The slightly worse combined fuel consumption in the Venue (7.5 L/100 km) together with its fuel tank of the same size (45 L) would result in 600 km between stops at the gas station. That means about 33.5 yearly fill-ups in the Venue, making it more costly – and more inconvenient.
Few Are Fun to Drive
There certainly are some sporty and fun subcompact crossovers out there – the Mazda CX-3 and Hyundai Kona top the list – but by and large it’s a pretty boring class of vehicle. Small cars, on the other hand, tend to lean in the opposite direction, feeling nimble and engaging; credit their lower ride heights (the Accent, at 140 mm, is 30 mm closer to the ground than the Venue) and tauter suspension for the difference.
While few shoppers in either segment are likely to put driver engagement at the top of their list of “must haves” these days, added responsiveness has benefits that extend beyond fun. While it’s not fair to call small sedans and hatchbacks safer vehicles outright, sharper handling and less top-heaviness have their advantages in the event an evasive manoeuvre is required.
They Can’t Compete on Price
The 2020 Hyundai Venue is – at least for the time being – the most affordable crossover in Canada. A starting price of $17,099 before freight and fees undercuts the next cheapest on the list, the Nissan Kicks, by a couple grand and comes with in-demand features like heated front seats, an eight-inch touchscreen infotainment system, and Apple CarPlay and Android Auto smartphone connectivity. That is, however, about it. No, the base Venue isn’t as stripped out as a Nissan Micra, so stuff like air conditioning and power windows and locks are included, but it doesn’t include cruise control, and buyers will be forced to shift their own gears (or pay $1,300 more for an automatic transmission).
Moving up to the Venue Preferred adds $4,400 to the price tag but brings with it some impressive content. For $21,499, it comes with an automatic transmission, blind-spot monitoring, lane-keep assist (though it’s a terrible system), automatic emergency braking with pedestrian detection, keyless entry with push-button start, and a heated steering wheel. It’s an impressive package for the money.

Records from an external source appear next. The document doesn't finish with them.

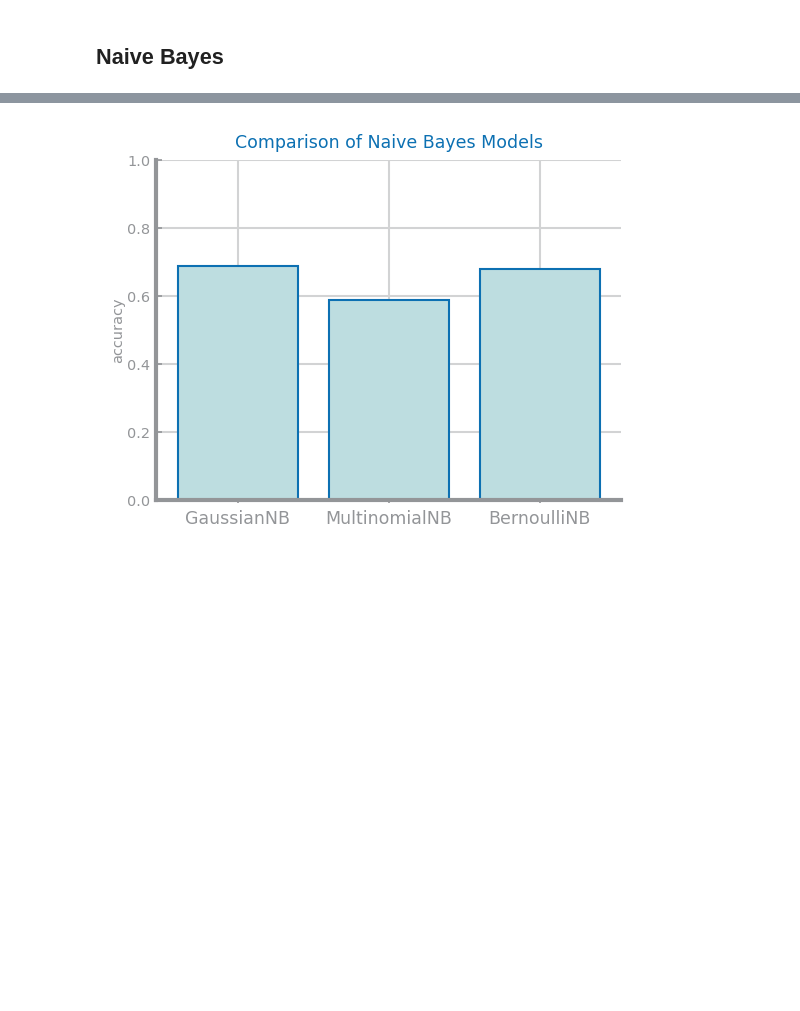
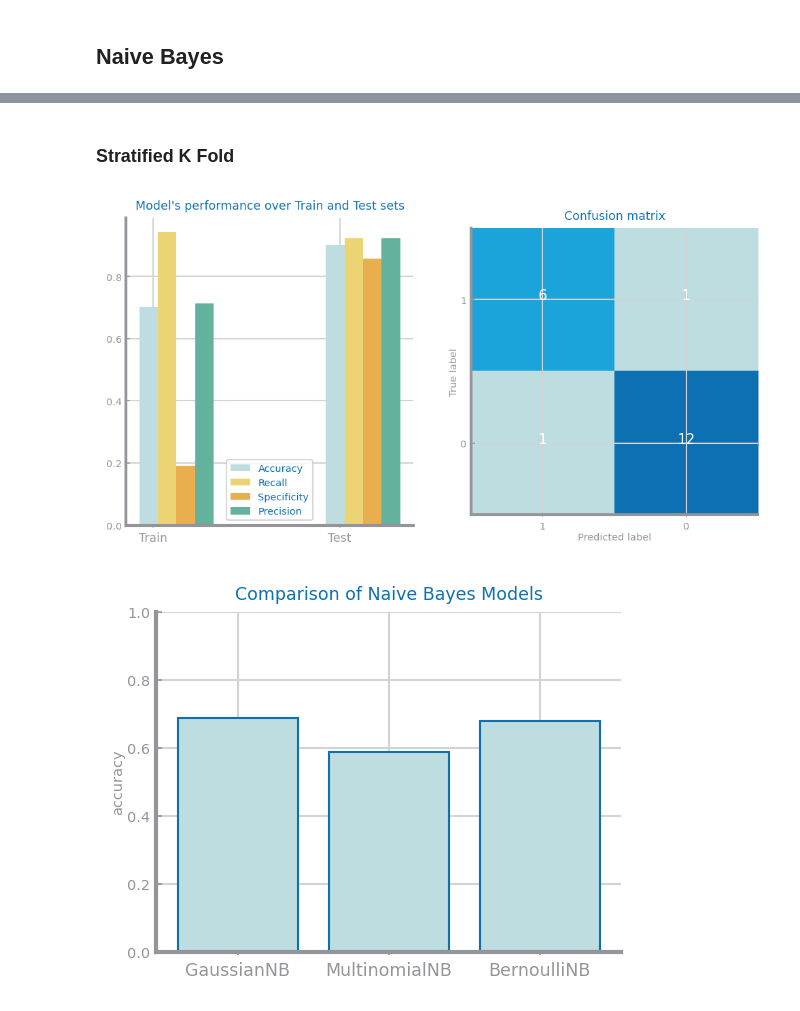
Before and after one commit to joaocmd/CD-Project, a Jupyter notebook: proj-1_lab3.ipynb, the cells around one changed output, grey strips where cells are left out. Drawn from its saved outputs; the diff is of its cells as text; code cells hidden in the pictures; blank space fills up the shorter version.

Commit message:
add different model selection to heart failure dataset

```diff
--- a/proj-1_lab3.ipynb
+++ b/proj-1_lab3.ipynb
@@ -68,3 +92,39 @@ ds.plot_evaluation_results(pd.unique(y), trnY, prd_trn, tstY, prd_tst)
+# %% [markdown]
+### Stratified K Fold
+# %%
+from sklearn.model_selection import StratifiedKFold
+
+hf_data_raw_2 = hf_data_raw.drop(columns=['time'])
+y: np.ndarray = hf_data_raw_2.pop('DEATH_EVENT').values
+X: np.ndarray = hf_data_raw_2.values
+labels = pd.unique(y)
+
+skf = StratifiedKFold(n_splits=15)
+
+opts=()
+accuracy = 0
+for train_index, test_index in skf.split(X, y):
+    X_train, X_test = X[train_index], X[test_index]
+    y_train, y_test = y[train_index], y[test_index]
+
+    prd_trn = clf.predict(X_train)
+    prd_tst = clf.predict(X_test)
+
+    curr_accuracy = 0
+    for i in range(len(prd_tst)):
+        if y[test_index[i]] == prd_tst[i]:
+            curr_accuracy += 1
+
+    curr_accuracy = curr_accuracy / len(y_test)
+
+    if curr_accuracy > accuracy:
+        opts = (y_train, prd_trn, y_test, prd_tst)
+        accuracy = curr_accuracy
+
+trnY, prd_trn, tstY, prd_tst = opts
+ds.plot_evaluation_results(pd.unique(y), trnY, prd_trn, tstY, prd_tst)
+# %% [output]
+[figure, added]
 # %%
 estimators = {'GaussianNB': GaussianNB(),
               'MultinomialNB': MultinomialNB(),
```
Also changed, not shown: parts of 5 cells of this notebook.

At $22,599 before tax, the Venue Trend is likely to be a popular landing place for buyers, with most of the same features as the Preferred – though without the lane-keeping or automatic braking – as well as bigger alloy wheels, a sunroof, and an available styling pack that adds contrasting accents inside and out. Finally, a top-of-the-line Ultimate gets all that and more (minus the optional styling package) for its $24,899 MSRP.
While none of that pricing is outlandish – in fact, compared to most crossovers it’s all pretty reasonable – it can’t touch the Accent’s budget-friendliness. The cheapest Accent doesn’t get the same stuff as the base Venue, but it’s priced accordingly at $14,949. Ditto the Accent Preferred, which lacks the advanced safety equipment of the equivalent Venue but costs $17,899 before freight and fees ($1,250 more for an automatic transmission). Then there’s the Accent Ultimate. Decked out with most of the same features found in the top-of-the-line Venue, the most expensive Accent has a sticker price of $21,649, undercutting the smallest Hyundai crossover by $3,250 before tax.
Those with their hearts set on a crossover aren’t likely to be put off by the price premium of the Venue, but those looking to maximize the bang for their buck will find a fun, efficient, and roomy ride in the Accent while saving a few bucks along the way.